*** DATA SHOWN ***

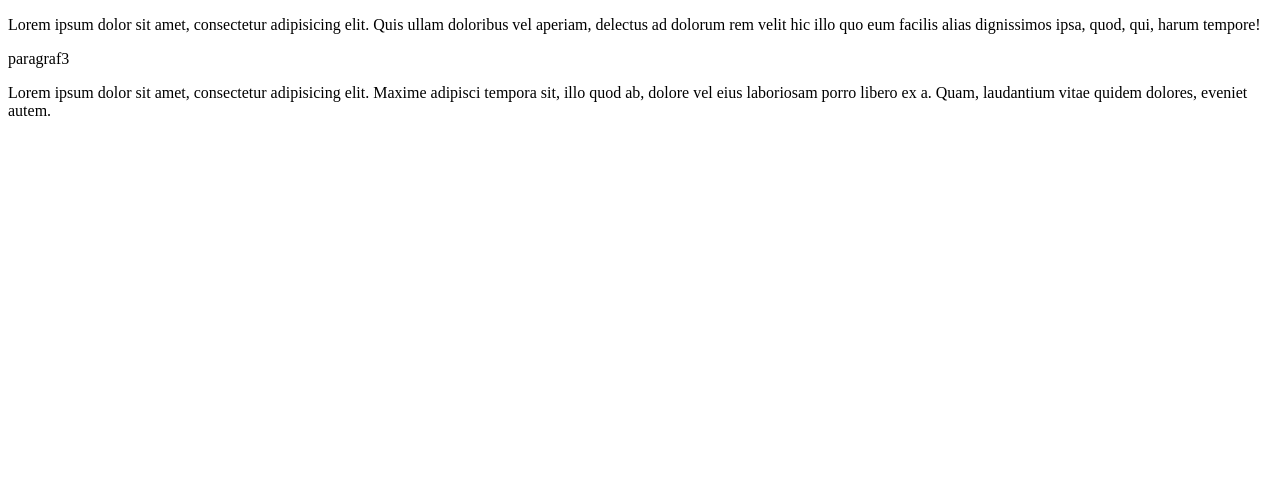
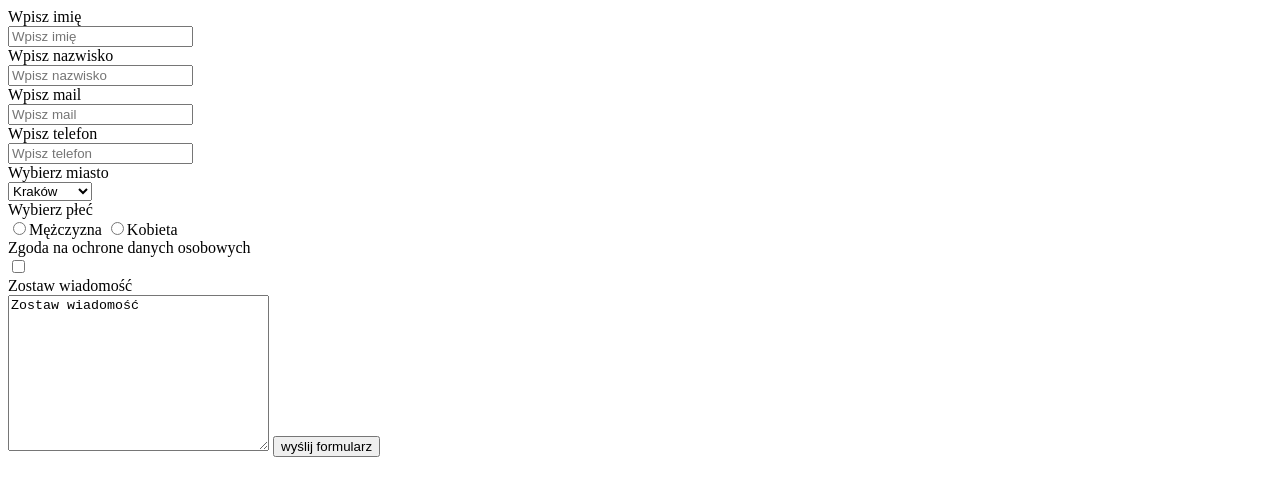
Before and after one commit to grdeniu/gitjestgit, a plain HTML site: page index.html in a window 1280 px wide. Drawn offline with Linux system fonts and the light colour scheme.

Commit message:
fomularz praca domowa

```diff
--- a/index.html
+++ b/index.html
@@ -1,12 +1,37 @@
 <!DOCTYPE html>
 <html lang="en">
+
 <head>
     <meta charset="UTF-8">
     <title>Document</title>
 </head>
+
 <body>
-    <p>Lorem ipsum dolor sit amet, consectetur adipisicing elit. Quis ullam doloribus vel aperiam, delectus ad dolorum rem velit hic illo quo eum facilis alias dignissimos ipsa, quod, qui, harum tempore!</p>
-    <p>paragraf3</p>
-    <p>Lorem ipsum dolor sit amet, consectetur adipisicing elit. Maxime adipisci tempora sit, illo quod ab, dolore vel eius laboriosam porro libero ex a. Quam, laudantium vitae quidem dolores, eveniet autem.</p>
+    <form method="POST" action="https://formspree.io/riplay@op.pl">
+        <label for="name">Wpisz imię</label><br>
+        <input type="text" name="name" id="name" placeholder="Wpisz imię"><br>
+        <label for="surname">Wpisz nazwisko</label><br>
+        <input type="text" name="surname" id="surname" placeholder="Wpisz nazwisko"><br>
+        <label for="mail">Wpisz mail</label><br>
+        <input type="text" name="mail" id="mail" placeholder="Wpisz mail"><br>
+        <label for="tel">Wpisz telefon</label><br>
+        <input type="text" name="tel" id="tel" placeholder="Wpisz telefon"><br>
+        <label for="town">Wybierz miasto</label><br>
+        <select name="town" id="town">
+          <option value="town">Kraków</option>
+          <option value="town">Warszawa</option>
+          <option value="town">Gdańsk</option>
+      </select><br>
+        <label>Wybierz płeć</label><br>
+        <label><input type="radio" name="sex" >Mężczyzna </label>
+        <label><input type="radio" name="sex" >Kobieta</label><br>
+        <label for="data">Zgoda na ochrone danych osobowych</label><br>
+        <input type="checkbox" name="data" id="data"><br>
+        <label for="mg">Zostaw wiadomość</label><br>
+        <textarea name="mg" id="mg" cols="30" rows="10">Zostaw wiadomość</textarea>
+        <input type="submit" value="wyślij formularz">
+    </form>
+
 </body>
+
 </html>
```
Also changed, not shown: index2.html (added, +12 -0 lines).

***

■ **EXERCISE DIRECTIONS**
Wherever the string "Wybierz" appears in the entries above, list that line.

■ **REPLY**
+        <label for="town">Wybierz miasto</label><br>
+        <label>Wybierz płeć</label><br>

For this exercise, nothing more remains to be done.